The review of Quon’s transmissions stemmed from overages that incurred cost to the department. The review was ordered to determine if the pager plan needed to be increased because work related usage had increased.

The City had policy and procedure governing appropriate use of computers and “associated equipment” but had no specific policy directed at wireless pager communication.

There were conflicting recollections as to when, how and if notification that the pager transmissions were subject to review had been made.

The department could not access the text messages themselves, but rather through a contact at Arch Wireless.

It was found that many of the messages sent by Quon were sexually explicit and not work related.

Quon had gone over the limit three or four times before the review was done. Each time he simply paid the overage charge and no review of text messages was performed.


The court further considered whether the rights of not just the officer (Quon) but also the rights of those he texted had been violated.

At issue was the reasonable-ness of the review conducted (was it just to determine misconduct, or was it to determine a need to expand the service) as well as the role that the wireless carrier played (ECS or RCS) and whether that violated the Stored Communications Act by turning over the messages to its subscriber (the City).

While the reason for the review was to be considered the methods to perform that review were also at issue.

Also at Issue was whether proper notification had been given that the communications could be reviewed.

The Court considered whether Fourth amendment rights were violated in light of the “informal” policy the department had towards text messaging.

Interesting Points:

Had the department simply used the “To and From” in their review there would likely have been no problem.

If there had been a more explicit policy to inform the employee that Text messages had no reasonable expectation of privacy there likely would have been no grounds for Quon’s claims.

Part of the policy issue was related to inconsistent application of that policy – There was an expectation that if the overages were paid that there would be no review. Quon had exceeded the limit three or four times and had paid for the overages and there was no review.

The court found that Fourth Amendment privacy rights had been violated. This was because the search, while reasonable in its purpose (to determine whether the business plan needed to be increased) was not reasonable in its scope. The Court found that there were many other methods that could have been used that would not have violated Quon’s expectation of privacy.
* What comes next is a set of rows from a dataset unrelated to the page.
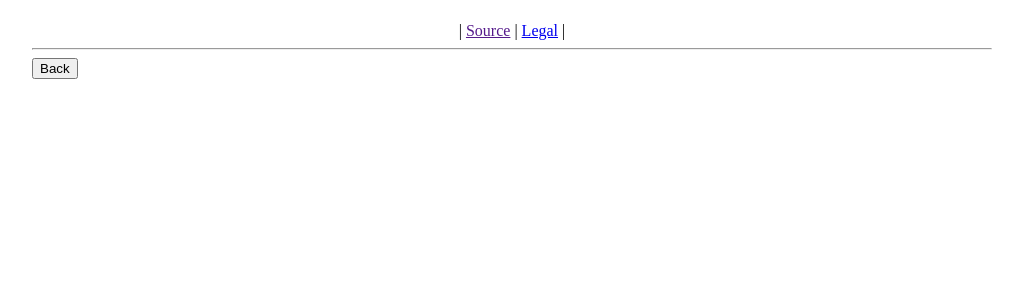
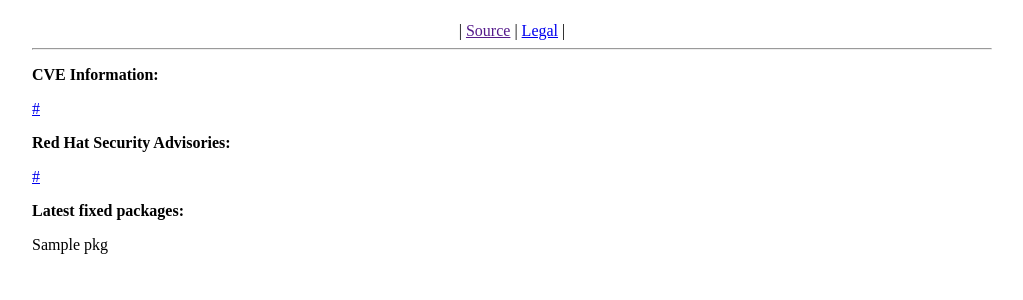
Before and after one commit to stephenl03/cvechk, a Flask app: template cvechk/templates/results.html in a window 1280 px wide. Shown: the part 58-358 px from the top of the page, without its empty margins (128-1151 px from the left). Run offline with Flask 2, Linux system fonts and the light colour scheme; the template is opened without the code that fills it: values that come from a table or form of the project are taken from there, most other values are stand-ins (such as "Sample title", 1, 10 or a date in 2020).

Commit message:
Print output data

```diff
--- a/cvechk/templates/results.html
+++ b/cvechk/templates/results.html
@@ -1,8 +1,19 @@
 {% extends "base.html" %}
 {% block content %}
 
-<form action="{{ url_for('display_index') }}" method="GET">
-    {{ form.back_button }}
-</form>
+<p><b>CVE Information:</b></p>
+{% for link in rhdata['cveurls'] %}
+    <a href={{ link }}>{{ link }}</a><br/>
+{% endfor %}
+
+<p><b>Red Hat Security Advisories:</b></p>
+{% for link in rhdata['rhsa'] %}
+    <a href={{ link }}>{{ link }}</a><br/>
+{% endfor %}
+
+<p><b>Latest fixed packages:</b></p>
+{% for pkg in rhdata['pkgs'] %}
+    {{ pkg }}<br />
+{% endfor %}
 
 {% endblock %}
```
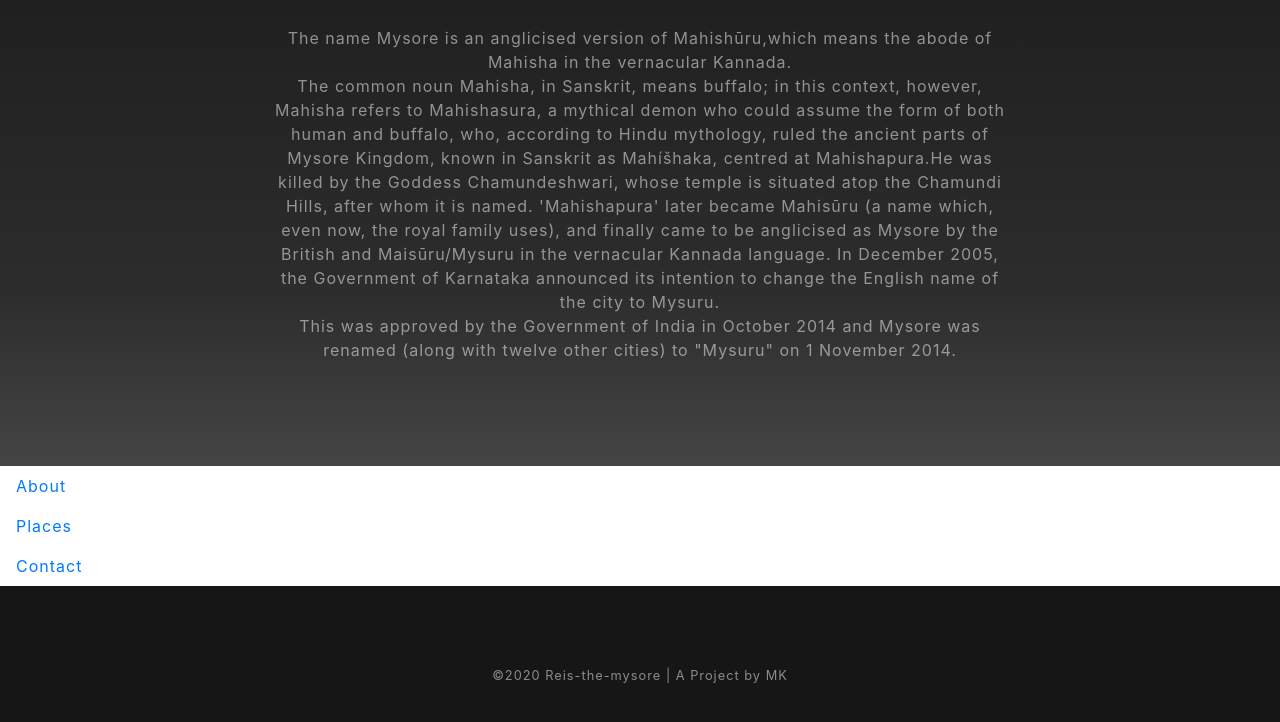
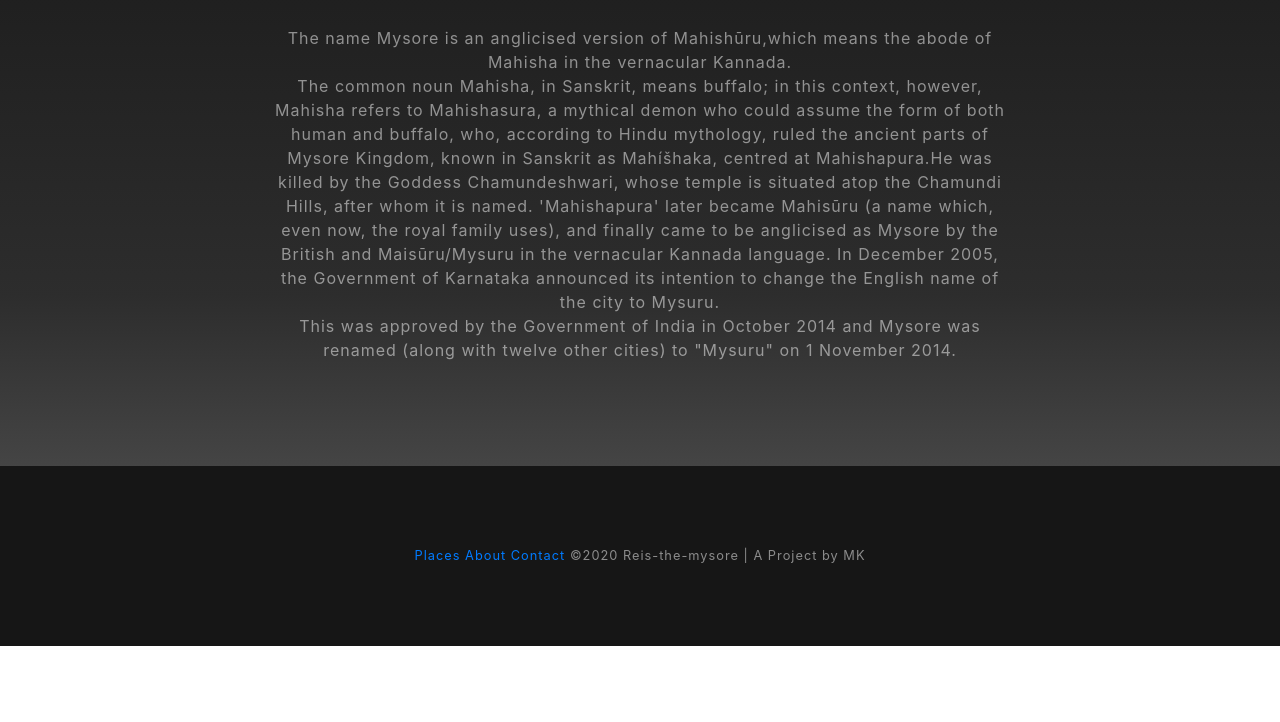
Before and after one commit to Arjunvm/reis-the-mysore, a website with bundled scripts: page about.html in a window 1280 px wide. Shown: the part 220-942 px from the top of the page. After the commit the page ends 866 px from the top, so only its background shows below. Built offline with nearby package versions, Linux system fonts and the light colour scheme.

Commit message:
Update about.html

```diff
--- a/about.html
+++ b/about.html
@@ -64,11 +64,11 @@ In December 2005, the Government of Karnataka announced its intention to change
   </section>
 
    <!-- Footer -->
-   <a class="nav-link js-scroll-trigger" href="about.html">About</a>
-   <a class="nav-link js-scroll-trigger" href="about.html">Places</a>
-   <a class="nav-link js-scroll-trigger" href="about.html">Contact</a>
   <footer class="bg-black small text-center text-white-50">
     <div class="container">
+        <a href="about.html">Places</a>
+        <a href="place.html">About</a>
+        <a href="contact.html">Contact</a>
       &copy;2020 Reis-the-mysore | A Project by MK
     </div>
   </footer>
```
Stored Communications Act, 18 U.S.C. 2701-2711 (1986)

Theofel v. Farey-Jones, 359 F.3d 1066, 1070 (9th Cir. 2004)

United States v. Forrester, 512 F.3d 500, 510 (9th Cir. 2008)

United States v. Heckencamp, 482 F.3d 1142, 1146-47 (9th Cir. 2007)